_WHAT TO WORK ON_
Below are records to retype exactly, except for the pictures.

[Extracted records]
Segment Open

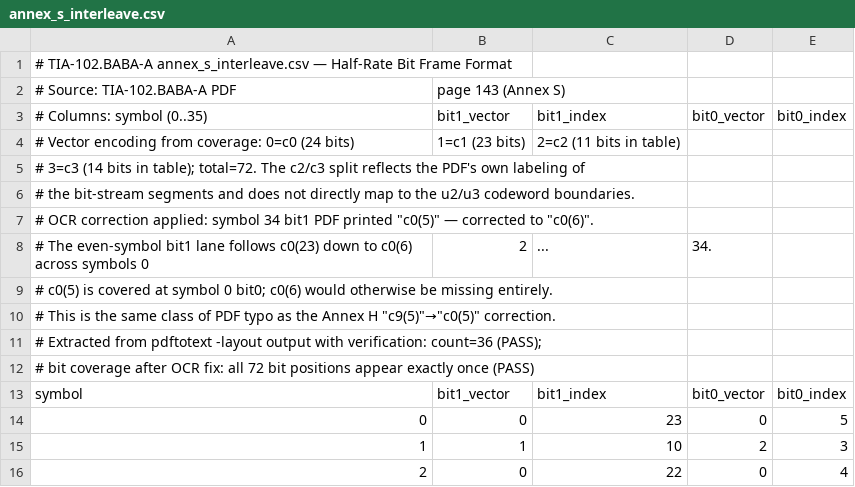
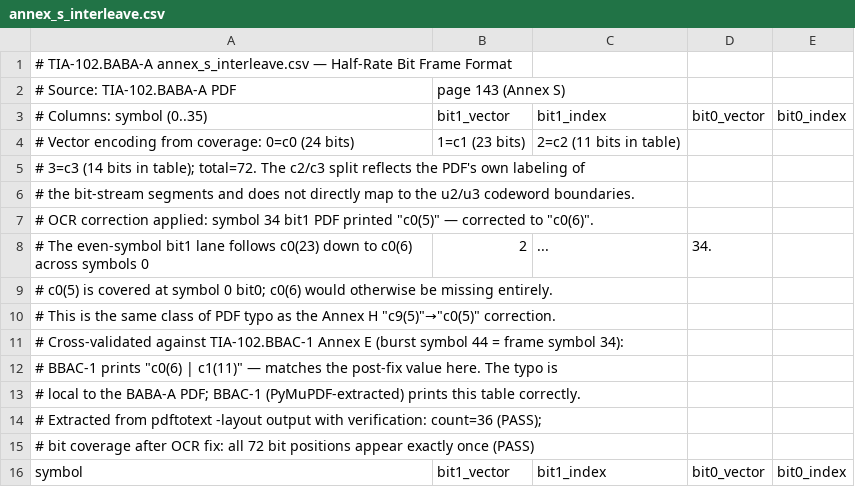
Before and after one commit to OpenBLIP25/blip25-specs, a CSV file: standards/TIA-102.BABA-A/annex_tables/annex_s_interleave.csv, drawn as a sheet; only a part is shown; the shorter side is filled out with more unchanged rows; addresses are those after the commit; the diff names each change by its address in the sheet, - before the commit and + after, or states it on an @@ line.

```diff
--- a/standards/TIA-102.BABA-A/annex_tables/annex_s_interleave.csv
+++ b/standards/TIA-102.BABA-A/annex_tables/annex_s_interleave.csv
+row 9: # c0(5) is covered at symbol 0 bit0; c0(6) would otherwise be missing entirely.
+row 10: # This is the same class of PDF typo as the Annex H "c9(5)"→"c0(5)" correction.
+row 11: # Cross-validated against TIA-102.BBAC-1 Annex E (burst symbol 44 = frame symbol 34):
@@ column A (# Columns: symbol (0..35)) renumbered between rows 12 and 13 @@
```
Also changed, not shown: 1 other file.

Segment Closed

_EXPECTED ANSWER_
Before and after one commit to OpenBLIP25/blip25-specs, a CSV file: standards/TIA-102.BABA-A/annex_tables/annex_s_interleave.csv, drawn as a sheet; only a part is shown; the shorter side is filled out with more unchanged rows; addresses are those after the commit; the diff names each change by its address in the sheet, - before the commit and + after, or states it on an @@ line.

```diff
--- a/standards/TIA-102.BABA-A/annex_tables/annex_s_interleave.csv
+++ b/standards/TIA-102.BABA-A/annex_tables/annex_s_interleave.csv
+row 9: # c0(5) is covered at symbol 0 bit0; c0(6) would otherwise be missing entirely.
+row 10: # This is the same class of PDF typo as the Annex H "c9(5)"→"c0(5)" correction.
+row 11: # Cross-validated against TIA-102.BBAC-1 Annex E (burst symbol 44 = frame symbol 34):
@@ column A (# Columns: symbol (0..35)) renumbered between rows 12 and 13 @@
```
Also changed, not shown: 1 other file.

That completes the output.